GrillComb revisits shish kebab skewer design
By C.C. Weiss
July 9, 2012
Some pieces of everyday kit are just begging for an update. The shish kebab skewer is one of those pieces. Despite being the tool for delicious, juicy grilled meat, fish and vegetables, a little tweaking could make the skewer a lot more functional. The Grill Comb provides a solid dose of said tweaking.
In the absence of a rotisserie grill optimized for the perfect kebab, some home chefs do all or most of their shish kebab cooking on the direct heat of a grill. While the skewer does a good job at organizing small, disparate hunks of animal and vegetable flesh into a grill-top-friendly package, it plummets in utility when it's time to rotate the meat, an integral part of direct-heat cooking. Rounded skewers complete the perfect 180-degree rotation with some of the food, while leaving other pieces half turned or not turned at all. Result: uneven cooking. Plus a particularly large, heavy kebab can be difficult to grab and turn at all.

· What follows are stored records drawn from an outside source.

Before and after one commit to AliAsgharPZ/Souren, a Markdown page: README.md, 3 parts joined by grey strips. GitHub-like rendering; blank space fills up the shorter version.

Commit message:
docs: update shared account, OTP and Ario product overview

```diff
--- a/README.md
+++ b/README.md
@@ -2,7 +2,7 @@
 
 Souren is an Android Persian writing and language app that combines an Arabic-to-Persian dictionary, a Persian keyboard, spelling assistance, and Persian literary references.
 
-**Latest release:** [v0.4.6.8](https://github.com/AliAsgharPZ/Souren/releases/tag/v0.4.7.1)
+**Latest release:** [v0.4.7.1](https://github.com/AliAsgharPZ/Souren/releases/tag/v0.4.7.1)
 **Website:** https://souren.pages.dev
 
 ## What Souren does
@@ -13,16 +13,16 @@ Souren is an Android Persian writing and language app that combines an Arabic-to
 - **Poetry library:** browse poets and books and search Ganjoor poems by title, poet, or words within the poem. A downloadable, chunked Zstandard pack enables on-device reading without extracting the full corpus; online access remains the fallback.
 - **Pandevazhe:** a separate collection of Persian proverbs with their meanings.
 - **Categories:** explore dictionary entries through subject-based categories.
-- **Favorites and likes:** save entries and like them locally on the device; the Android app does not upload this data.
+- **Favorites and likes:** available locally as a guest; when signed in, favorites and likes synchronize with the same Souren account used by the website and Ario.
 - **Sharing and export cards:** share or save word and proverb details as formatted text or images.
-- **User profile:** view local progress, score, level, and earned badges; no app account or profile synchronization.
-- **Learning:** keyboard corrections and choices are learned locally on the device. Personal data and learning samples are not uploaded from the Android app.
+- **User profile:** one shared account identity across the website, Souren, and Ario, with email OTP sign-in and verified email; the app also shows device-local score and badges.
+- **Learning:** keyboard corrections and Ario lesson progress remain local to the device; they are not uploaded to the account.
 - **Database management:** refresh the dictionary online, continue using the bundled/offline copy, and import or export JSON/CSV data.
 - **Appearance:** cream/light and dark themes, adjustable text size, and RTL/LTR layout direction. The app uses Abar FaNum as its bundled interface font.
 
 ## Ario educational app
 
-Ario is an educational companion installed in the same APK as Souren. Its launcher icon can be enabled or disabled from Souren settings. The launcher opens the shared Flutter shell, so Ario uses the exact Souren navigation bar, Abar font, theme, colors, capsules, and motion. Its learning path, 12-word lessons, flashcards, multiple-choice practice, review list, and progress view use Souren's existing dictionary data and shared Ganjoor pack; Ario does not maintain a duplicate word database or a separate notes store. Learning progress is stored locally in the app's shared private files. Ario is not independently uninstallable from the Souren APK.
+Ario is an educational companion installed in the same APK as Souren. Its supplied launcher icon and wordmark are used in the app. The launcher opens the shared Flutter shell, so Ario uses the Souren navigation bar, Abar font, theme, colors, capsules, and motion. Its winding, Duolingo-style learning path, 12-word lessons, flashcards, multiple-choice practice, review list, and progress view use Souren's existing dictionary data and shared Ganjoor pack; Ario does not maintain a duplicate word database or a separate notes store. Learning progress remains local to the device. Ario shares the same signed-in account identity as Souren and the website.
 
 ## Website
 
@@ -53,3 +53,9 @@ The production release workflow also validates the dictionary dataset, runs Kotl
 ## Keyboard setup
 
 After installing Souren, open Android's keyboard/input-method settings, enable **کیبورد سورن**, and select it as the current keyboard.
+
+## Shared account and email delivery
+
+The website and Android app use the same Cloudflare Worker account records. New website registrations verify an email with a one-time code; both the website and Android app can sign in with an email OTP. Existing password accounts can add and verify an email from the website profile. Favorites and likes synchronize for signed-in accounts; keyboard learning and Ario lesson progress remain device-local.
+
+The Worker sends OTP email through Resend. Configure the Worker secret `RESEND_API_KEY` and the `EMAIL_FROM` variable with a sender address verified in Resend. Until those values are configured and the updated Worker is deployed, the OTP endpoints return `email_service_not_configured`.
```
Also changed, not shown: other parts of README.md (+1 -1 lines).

The GrillComb should pave the way for easier, properly cooked kebabs. True to its name, the single-serving-sized GrillComb has a series of teeth that serve to hold your food in place. Like a skewer, you can pile food pieces on top of each other so the juices and flavors blend together in a delectable, savory orgy of deliciousness. Unlike a skewer, the GrillComb rotates all of your food in one simple motion. Just grab hold of the handle with a pair of tongs and flip it over; it doesn't even look like you need to pick it up off the grill. There should be no more uncooperative, half-raw chunks of meat at the dinner table.

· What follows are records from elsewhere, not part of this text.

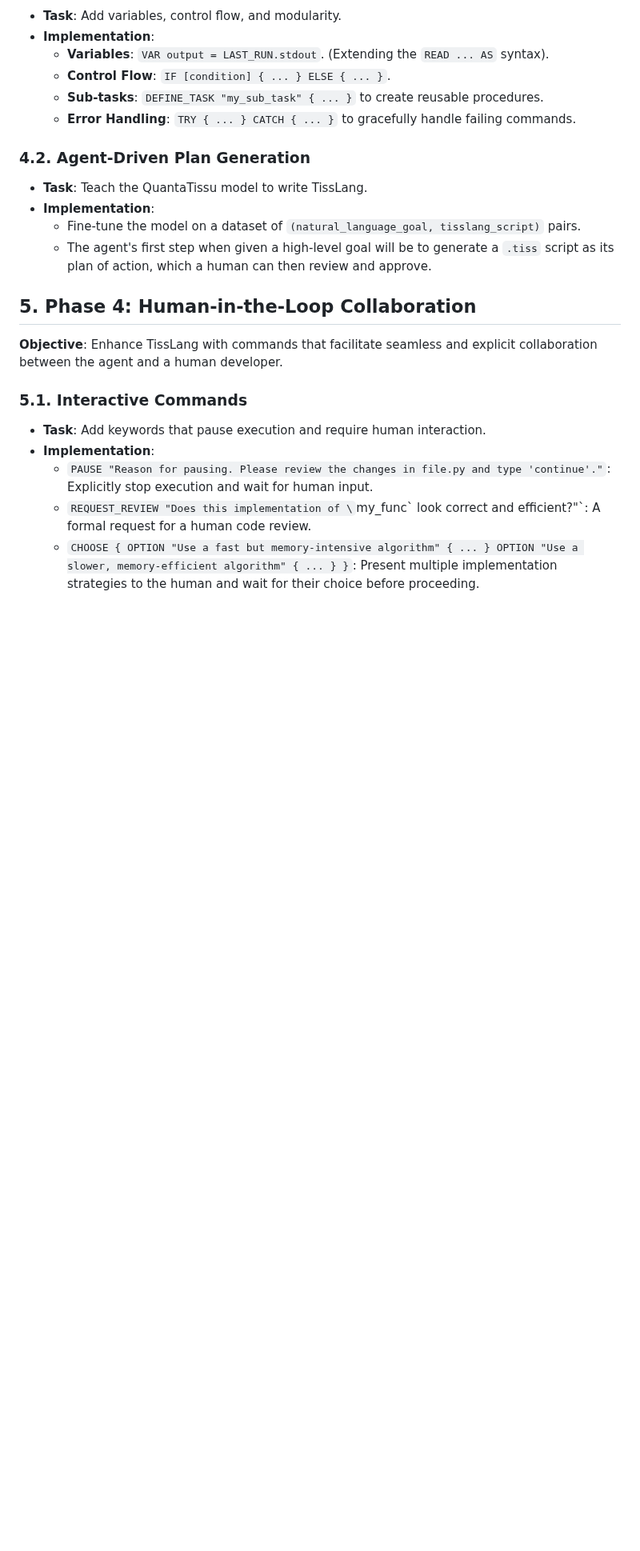
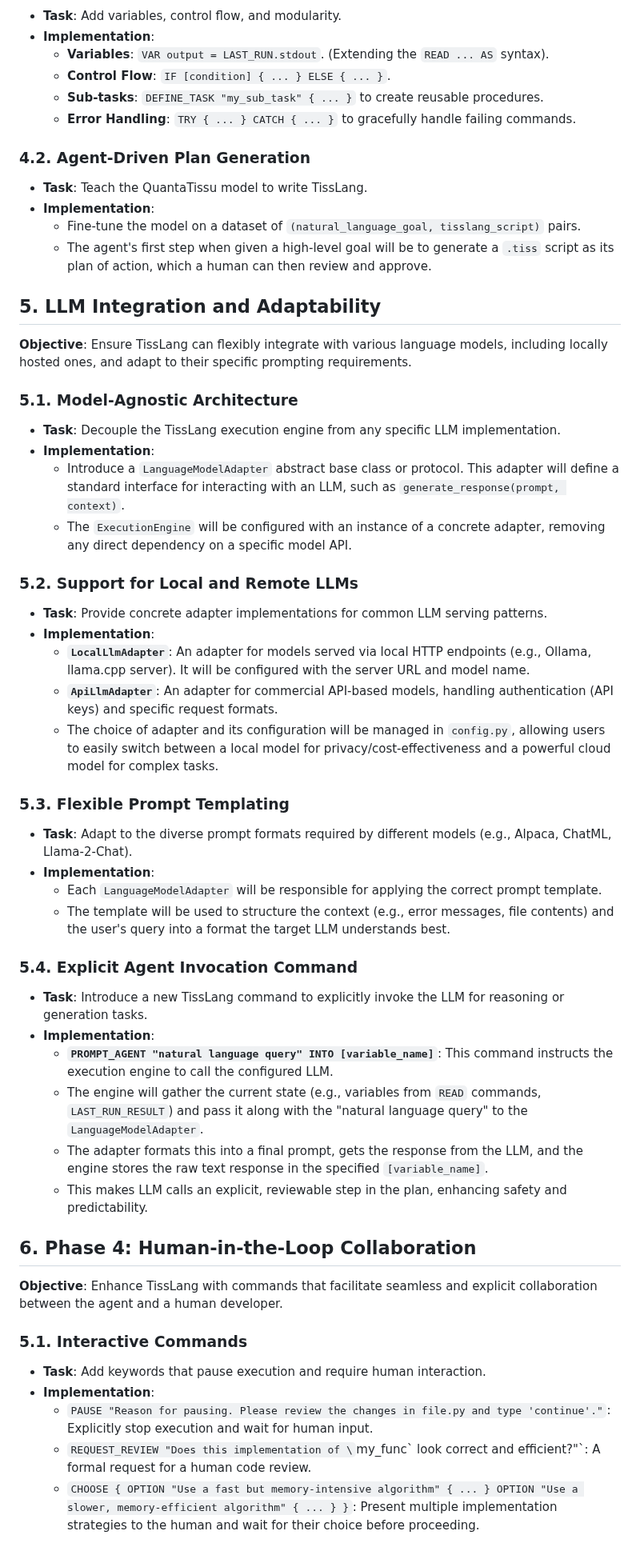
Before and after one commit to drtamarojgreen/quanta_tissu, a Markdown page: docs/TissLang_plan.md, the part around one of its changes. Shown at 80% size. Rendered like a GitHub page; blank space fills up the shorter version.

```diff
--- a/docs/TissLang_plan.md
+++ b/docs/TissLang_plan.md
@@ -126,7 +153,38 @@ STEP "Run the script and verify its output" {
     -   Fine-tune the model on a dataset of `(natural_language_goal, tisslang_script)` pairs.
     -   The agent's first step when given a high-level goal will be to generate a `.tiss` script as its plan of action, which a human can then review and approve.
 
-## 5. Phase 4: Human-in-the-Loop Collaboration
+## 5. LLM Integration and Adaptability
+
+**Objective**: Ensure TissLang can flexibly integrate with various language models, including locally hosted ones, and adapt to their specific prompting requirements.
+
+### 5.1. Model-Agnostic Architecture
+-   **Task**: Decouple the TissLang execution engine from any specific LLM implementation.
+-   **Implementation**:
+    -   Introduce a `LanguageModelAdapter` abstract base class or protocol. This adapter will define a standard interface for interacting with an LLM, such as `generate_response(prompt, context)`.
+    -   The `ExecutionEngine` will be configured with an instance of a concrete adapter, removing any direct dependency on a specific model API.
+
+### 5.2. Support for Local and Remote LLMs
+-   **Task**: Provide concrete adapter implementations for common LLM serving patterns.
+-   **Implementation**:
+    -   **`LocalLlmAdapter`**: An adapter for models served via local HTTP endpoints (e.g., Ollama, llama.cpp server). It will be configured with the server URL and model name.
+    -   **`ApiLlmAdapter`**: An adapter for commercial API-based models, handling authentication (API keys) and specific request formats.
+    -   The choice of adapter and its configuration will be managed in `config.py`, allowing users to easily switch between a local model for privacy/cost-effectiveness and a powerful cloud model for complex tasks.
+
+### 5.3. Flexible Prompt Templating
+-   **Task**: Adapt to the diverse prompt formats required by different models (e.g., Alpaca, ChatML, Llama-2-Chat).
+-   **Implementation**:
+    -   Each `LanguageModelAdapter` will be responsible for applying the correct prompt template.
+    -   The template will be used to structure the context (e.g., error messages, file contents) and the user's query into a format the target LLM understands best.
+
+### 5.4. Explicit Agent Invocation Command
+-   **Task**: Introduce a new TissLang command to explicitly invoke the LLM for reasoning or generation tasks.
+-   **Implementation**:
+    -   **`PROMPT_AGENT "natural language query" INTO [variable_name]`**: This command instructs the execution engine to call the configured LLM.
+    -   The engine will gather the current state (e.g., variables from `READ` commands, `LAST_RUN_RESULT`) and pass it along with the "natural language query" to the `LanguageModelAdapter`.
+    -   The adapter formats this into a final prompt, gets the response from the LLM, and the engine stores the raw text response in the specified `[variable_name]`.
+    -   This makes LLM calls an explicit, reviewable step in the plan, enhancing safety and predictability.
+
+## 6. Phase 4: Human-in-the-Loop Collaboration
 
 **Objective**: Enhance TissLang with commands that facilitate seamless and explicit collaboration between the agent and a human developer.
 
```
Also changed, not shown: other parts of docs/TissLang_plan.md (+35 -8 lines).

The GrillComb's short teeth should be a bit easier to load up than the long, sharp shaft of a skewer. They also allow you to easily pick items off one by one.

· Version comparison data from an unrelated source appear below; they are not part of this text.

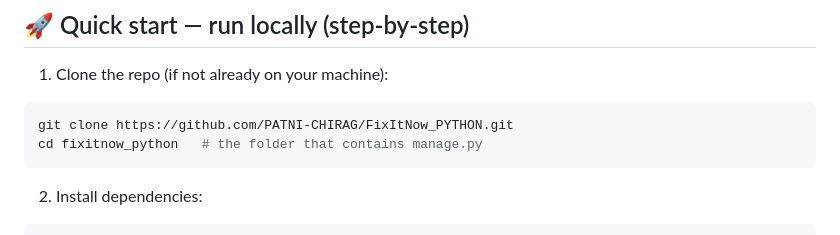
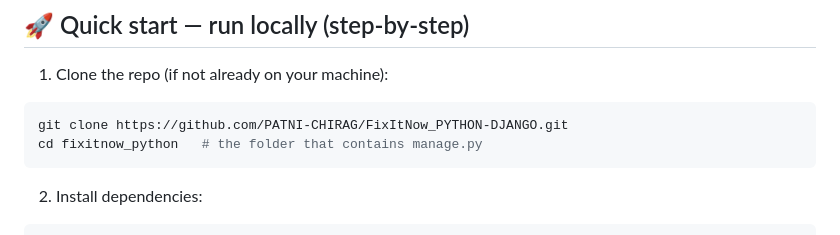
Before and after one commit to PATNI-CHIRAG/FixItNow_PYTHON-DJANGO, a Markdown page: README.md, the part around the change. Rendered like a GitHub page.

````diff
--- a/README.md
+++ b/README.md
@@ -82,7 +82,7 @@ FixItNow_Project/
 
 1. Clone the repo (if not already on your machine):
 ```bash
-git clone https://github.com/PATNI-CHIRAG/FixItNow_PYTHON.git
+git clone https://github.com/PATNI-CHIRAG/FixItNow_PYTHON-DJANGO.git
 cd fixitnow_python   # the folder that contains manage.py
 ```
 
````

The downside - GrillComb is significantly more expensive than the average metal or bamboo skewer, but not prohibitively so. A set of two retails for US$11. Before committing, you'll probably want to compare the price and build to other skewers, like double-pronged models, that offer similar benefits.Share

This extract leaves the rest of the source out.